Why Are Americans Saving So Much of Their Income?
For much of 2020, Americans have saved a greater share of their income than ever before. This increase in savings appears to be predominantly driven by precautionary motives. Therefore, consumers may be reluctant to draw down these savings in the future to support spending.
Labor Market Trends and the Changing Value of Time
During the past two decades, households experienced increases in their average wages and expenditures alongside with divergent trends in their wages, expenditures, and time allocation. We develop a model with incomplete asset markets and household heterogeneity in market and home technologies and preferences to account for these labor market trends and assess their welfare consequences. Using micro data on expenditures and time use, we identify the sources of heterogeneity across households, document how these sources have changed over time, and perform counterfactual analyses. Given the ...
Tracking the new economy: using growth theory to detect changes in trend productivity
The acceleration of productivity since 1995 has prompted a debate over whether the economy's underlying growth rate will remain high. In this paper, we propose a methodology for estimating trend growth that draws on growth theory to identify variables other than productivity namely consumption and labor compensation to help estimate trend productivity growth. We treat that trend as a common factor with two "regimes," high-growth and low-growth. Our analysis picks up striking evidence of a switch in the mid-1990s to a higher long-term growth regime, as well as a switch in the early 1970s in ...
Oil Prices and Consumption across Countries and U.S. States
We study the effects of oil prices on consumption across countries and U.S. states, by exploiting the time-series and cross-sectional variation in oil dependency of these economies. We build two large datasets: one with 55 countries over the years 1975-2018, and another with all U.S. states over the period 1989-2018. We then show that oil price declines generate positive effects on consumption in oil-importing economies, while depressing consumption in oil-exporting economies. We also document that oil price increases do more harm than the good afforded by oil price decreases both in the ...
Mortgage Debt, Consumption, and Illiquid Housing Markets in the Great Recession
Using a model with housing search, endogenous credit constraints, and mortgage default, this paper accounts for the housing crash from 2006 to 2011 and its implications for aggregate and cross-sectional consumption during the Great Recession. Left tail shocks to labor market uncertainty and tighter down payment requirements emerge as the key drivers.

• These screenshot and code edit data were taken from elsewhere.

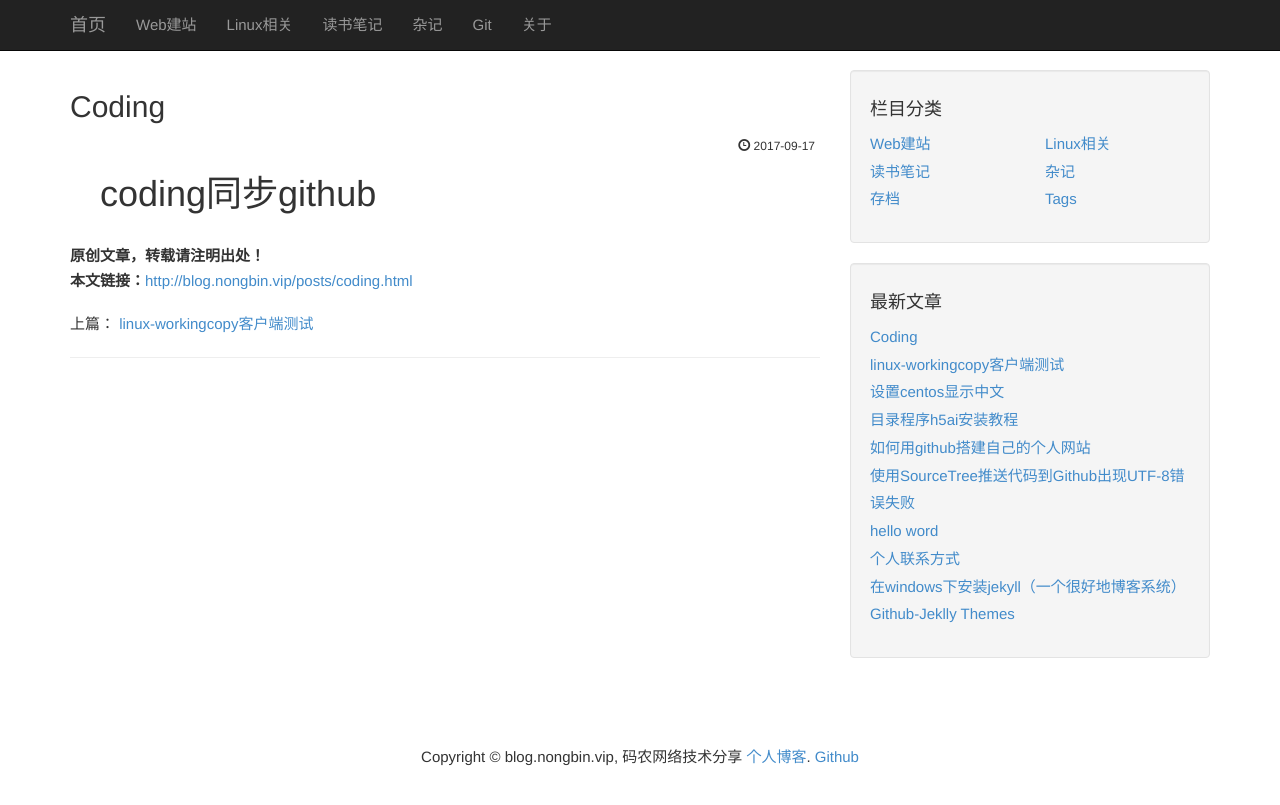
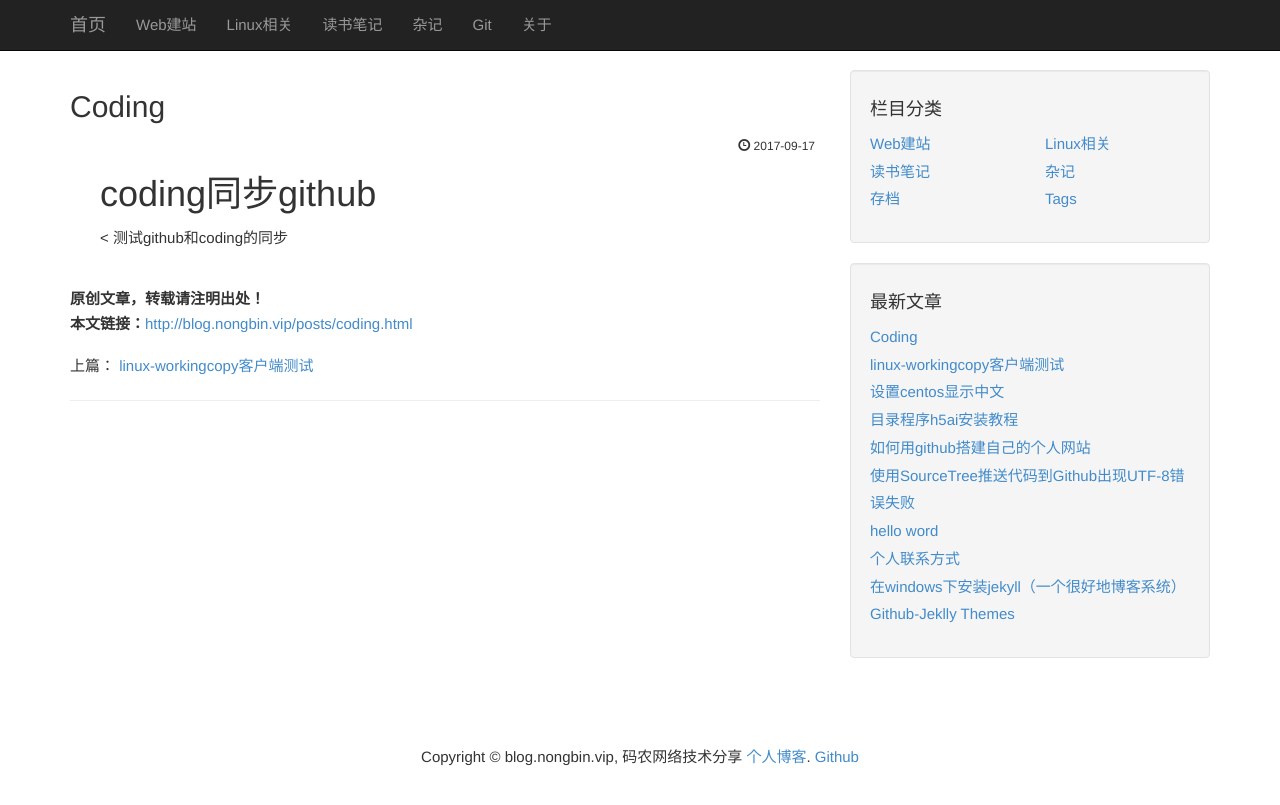
Before and after one commit to nongbin/blog, a Jekyll site: the page built from _posts/2017-09-17-coding.md, in a window 1280 px wide. Shown: the top 805 px of the page. Built offline with Jekyll 4.4.1, drawn with Linux system fonts in a browser that asks for light colours; our own code applies the rules of GitHub Pages for plain Markdown files; comment, search, counter and statistics services are not loaded.

Commit message:
update
233

```diff
--- a/_posts/2017-09-17-coding.md
+++ b/_posts/2017-09-17-coding.md
@@ -1 +1,3 @@
 # coding同步github
+
+< 测试github和coding的同步
```
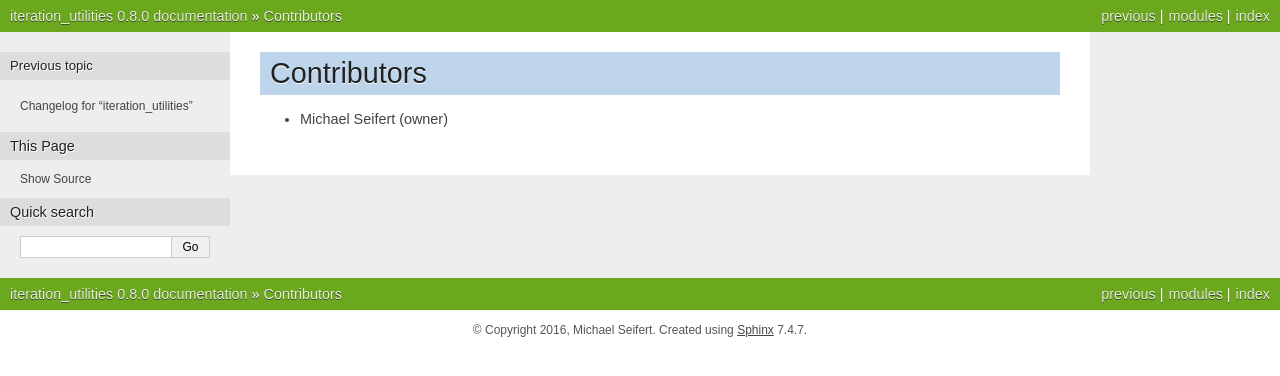
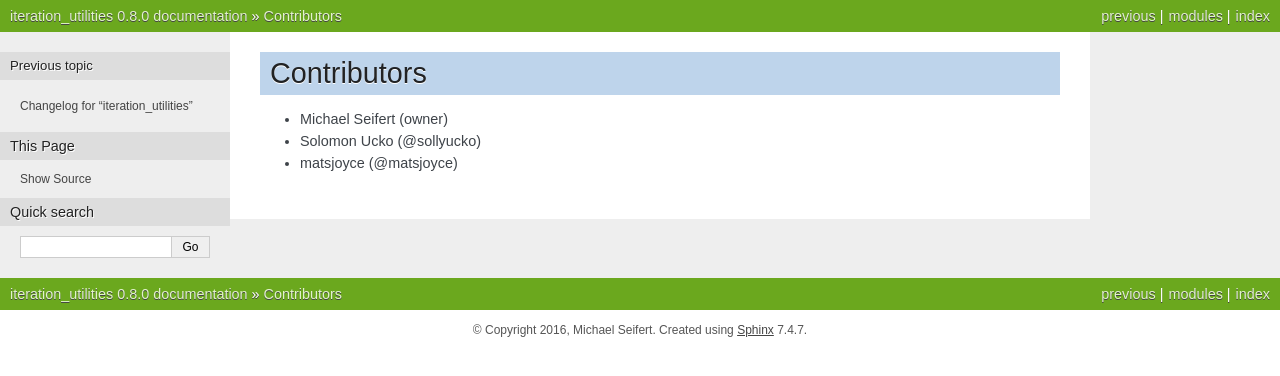
Before and after one commit to MSeifert04/iteration_utilities, a Sphinx documentation site: the page built from docs/AUTHORS.rst, in a window 1280 px wide. Shown: the top 376 px of the page. Built offline with Sphinx 7.4.7, drawn with Linux system fonts in a browser that asks for light colours.

Commit message:
Add contributors to contributors file in docs

```diff
--- a/docs/AUTHORS.rst
+++ b/docs/AUTHORS.rst
@@ -2,3 +2,5 @@ Contributors
 ------------
 
 - Michael Seifert (owner)
+- Solomon Ucko (@sollyucko)
+- matsjoyce (@matsjoyce)
```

An endogenous decline in housing liquidity amplifies the recession by increasing foreclosures, contracting credit, and depressing consumption. Balance sheets act as a transmission mechanism from housing to consumption that depends on gross ...
Mortgage Borrowing and the Boom-Bust Cycle in Consumption and Residential Investment
This paper studies the transmission of the major shocks in the U.S. housing market in the 2000s to consumption and residential investment. Using geographically disaggregated data, I show that residential investment is more responsive to these shocks than consumption, as measured by elasticities and the implied contributions to GDP growth. I develop a structural life-cycle model featuring multiple types of housing investment to understand the large responses of residential investment. Consistent with the microdata, the model generates lumpy debt accumulation, lumpy housing investment and a ...
Consumption Growth Regimes and the Post-Financial Crisis Recovery
Andrew Foerster and Jason Choi find that consumption has grown more slowly after the Great Recession due to the continued influence of persistent factors unusual to see outside recessions.